● Exercise objective
Go through the data line by line. Copy each one holding the string "example".

*** The data

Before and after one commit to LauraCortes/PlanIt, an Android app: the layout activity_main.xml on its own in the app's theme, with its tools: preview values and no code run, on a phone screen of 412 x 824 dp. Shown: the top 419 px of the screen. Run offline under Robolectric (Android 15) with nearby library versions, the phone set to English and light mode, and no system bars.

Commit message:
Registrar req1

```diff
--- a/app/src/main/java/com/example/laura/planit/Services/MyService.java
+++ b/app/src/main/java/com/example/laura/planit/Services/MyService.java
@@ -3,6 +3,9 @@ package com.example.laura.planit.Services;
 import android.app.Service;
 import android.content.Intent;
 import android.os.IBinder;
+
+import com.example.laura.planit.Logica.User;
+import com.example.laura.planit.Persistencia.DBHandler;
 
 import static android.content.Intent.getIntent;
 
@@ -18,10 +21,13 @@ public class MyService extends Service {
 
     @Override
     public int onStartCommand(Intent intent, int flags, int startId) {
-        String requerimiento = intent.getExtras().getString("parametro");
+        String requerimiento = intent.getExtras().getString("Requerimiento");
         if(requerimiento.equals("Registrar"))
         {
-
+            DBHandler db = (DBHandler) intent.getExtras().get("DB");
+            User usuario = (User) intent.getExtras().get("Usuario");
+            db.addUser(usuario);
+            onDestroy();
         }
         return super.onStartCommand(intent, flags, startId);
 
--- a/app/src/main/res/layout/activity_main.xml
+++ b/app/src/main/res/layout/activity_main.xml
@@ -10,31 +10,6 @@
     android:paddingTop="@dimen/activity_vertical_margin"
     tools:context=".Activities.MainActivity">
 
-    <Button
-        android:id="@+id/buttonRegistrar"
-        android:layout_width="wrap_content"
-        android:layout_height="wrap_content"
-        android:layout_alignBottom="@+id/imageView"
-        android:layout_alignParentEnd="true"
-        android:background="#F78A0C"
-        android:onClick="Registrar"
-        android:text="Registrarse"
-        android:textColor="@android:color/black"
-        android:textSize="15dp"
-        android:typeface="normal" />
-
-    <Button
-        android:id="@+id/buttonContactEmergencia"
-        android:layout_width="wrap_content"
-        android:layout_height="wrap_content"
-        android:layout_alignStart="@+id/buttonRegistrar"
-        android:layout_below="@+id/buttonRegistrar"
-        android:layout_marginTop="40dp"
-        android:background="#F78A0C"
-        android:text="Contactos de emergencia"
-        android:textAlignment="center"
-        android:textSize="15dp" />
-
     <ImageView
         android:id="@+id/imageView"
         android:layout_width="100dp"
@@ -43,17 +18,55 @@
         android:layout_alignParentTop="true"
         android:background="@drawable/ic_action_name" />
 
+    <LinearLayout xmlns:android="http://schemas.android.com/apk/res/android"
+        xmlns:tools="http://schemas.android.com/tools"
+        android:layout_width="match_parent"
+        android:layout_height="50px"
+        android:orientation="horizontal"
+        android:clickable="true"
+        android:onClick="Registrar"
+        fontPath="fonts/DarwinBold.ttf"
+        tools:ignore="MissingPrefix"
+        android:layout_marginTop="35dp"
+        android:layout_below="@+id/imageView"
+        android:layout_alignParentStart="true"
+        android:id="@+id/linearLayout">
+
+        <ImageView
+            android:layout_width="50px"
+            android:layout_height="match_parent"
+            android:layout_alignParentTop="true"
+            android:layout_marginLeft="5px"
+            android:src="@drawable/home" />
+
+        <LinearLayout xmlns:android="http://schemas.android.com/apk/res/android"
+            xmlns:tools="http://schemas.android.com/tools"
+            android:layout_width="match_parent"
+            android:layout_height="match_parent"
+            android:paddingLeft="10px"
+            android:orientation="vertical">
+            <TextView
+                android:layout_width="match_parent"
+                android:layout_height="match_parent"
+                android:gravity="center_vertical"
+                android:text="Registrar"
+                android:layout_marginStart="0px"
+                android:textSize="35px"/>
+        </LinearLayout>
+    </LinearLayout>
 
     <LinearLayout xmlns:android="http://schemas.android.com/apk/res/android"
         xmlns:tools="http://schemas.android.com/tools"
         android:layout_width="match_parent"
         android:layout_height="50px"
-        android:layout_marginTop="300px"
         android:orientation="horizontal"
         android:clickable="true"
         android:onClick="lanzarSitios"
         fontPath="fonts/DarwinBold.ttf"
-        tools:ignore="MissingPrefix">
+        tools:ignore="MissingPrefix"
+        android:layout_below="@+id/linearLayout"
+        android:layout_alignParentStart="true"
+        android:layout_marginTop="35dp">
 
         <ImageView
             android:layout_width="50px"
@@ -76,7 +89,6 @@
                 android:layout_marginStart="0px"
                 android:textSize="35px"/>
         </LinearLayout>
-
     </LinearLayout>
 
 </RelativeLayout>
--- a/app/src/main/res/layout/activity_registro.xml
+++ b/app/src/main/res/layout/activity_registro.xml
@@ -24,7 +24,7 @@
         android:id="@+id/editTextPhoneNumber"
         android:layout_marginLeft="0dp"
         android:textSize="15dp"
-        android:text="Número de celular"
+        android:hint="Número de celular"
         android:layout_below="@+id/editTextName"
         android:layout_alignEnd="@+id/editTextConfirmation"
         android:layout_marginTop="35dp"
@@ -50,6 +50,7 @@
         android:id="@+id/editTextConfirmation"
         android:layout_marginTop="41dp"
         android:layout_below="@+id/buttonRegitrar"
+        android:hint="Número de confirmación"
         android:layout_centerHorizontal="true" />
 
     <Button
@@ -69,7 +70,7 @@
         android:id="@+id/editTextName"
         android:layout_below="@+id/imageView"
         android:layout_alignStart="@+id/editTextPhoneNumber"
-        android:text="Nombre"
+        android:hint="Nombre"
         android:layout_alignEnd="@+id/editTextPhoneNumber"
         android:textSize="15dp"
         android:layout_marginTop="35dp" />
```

******

● Output below
--- a/app/src/main/java/com/example/laura/planit/Services/MyService.java
+++ b/app/src/main/java/com/example/laura/planit/Services/MyService.java
@@ -3,6 +3,9 @@ package com.example.laura.planit.Services;
+import com.example.laura.planit.Logica.User;
+import com.example.laura.planit.Persistencia.DBHandler;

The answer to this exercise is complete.